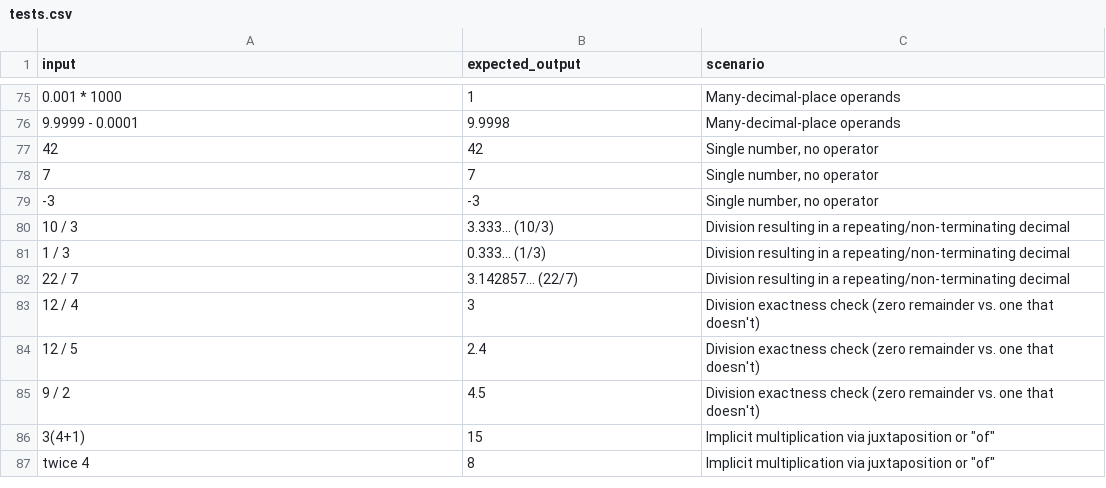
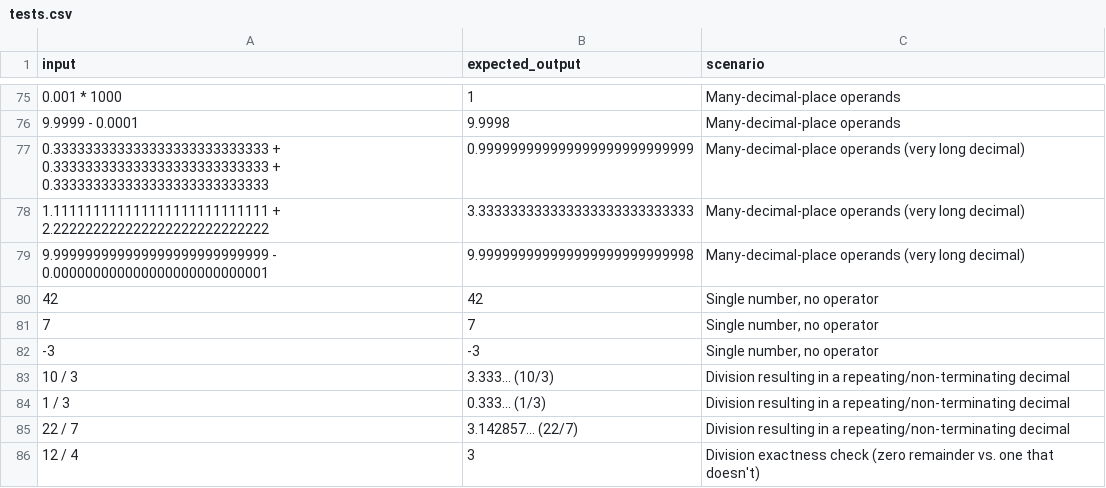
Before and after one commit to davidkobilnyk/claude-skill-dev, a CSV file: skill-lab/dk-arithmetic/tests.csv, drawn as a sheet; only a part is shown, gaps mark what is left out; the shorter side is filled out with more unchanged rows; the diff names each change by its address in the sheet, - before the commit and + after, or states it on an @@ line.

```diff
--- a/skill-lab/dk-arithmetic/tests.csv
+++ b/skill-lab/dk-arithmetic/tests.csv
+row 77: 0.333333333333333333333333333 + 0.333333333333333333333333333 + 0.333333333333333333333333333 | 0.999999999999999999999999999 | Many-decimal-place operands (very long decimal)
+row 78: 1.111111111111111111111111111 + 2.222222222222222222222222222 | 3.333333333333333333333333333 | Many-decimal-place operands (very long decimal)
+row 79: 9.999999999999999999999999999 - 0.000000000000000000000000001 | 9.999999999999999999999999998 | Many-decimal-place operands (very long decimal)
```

■ **Description of the task**: The records above should be returned exactly, with only their pictures held back.

■ **Written reply**:
Before and after one commit to davidkobilnyk/claude-skill-dev, a CSV file: skill-lab/dk-arithmetic/tests.csv, drawn as a sheet; only a part is shown, gaps mark what is left out; the shorter side is filled out with more unchanged rows; the diff names each change by its address in the sheet, - before the commit and + after, or states it on an @@ line.

```diff
--- a/skill-lab/dk-arithmetic/tests.csv
+++ b/skill-lab/dk-arithmetic/tests.csv
+row 77: 0.333333333333333333333333333 + 0.333333333333333333333333333 + 0.333333333333333333333333333 | 0.999999999999999999999999999 | Many-decimal-place operands (very long decimal)
+row 78: 1.111111111111111111111111111 + 2.222222222222222222222222222 | 3.333333333333333333333333333 | Many-decimal-place operands (very long decimal)
+row 79: 9.999999999999999999999999999 - 0.000000000000000000000000001 | 9.999999999999999999999999998 | Many-decimal-place operands (very long decimal)
```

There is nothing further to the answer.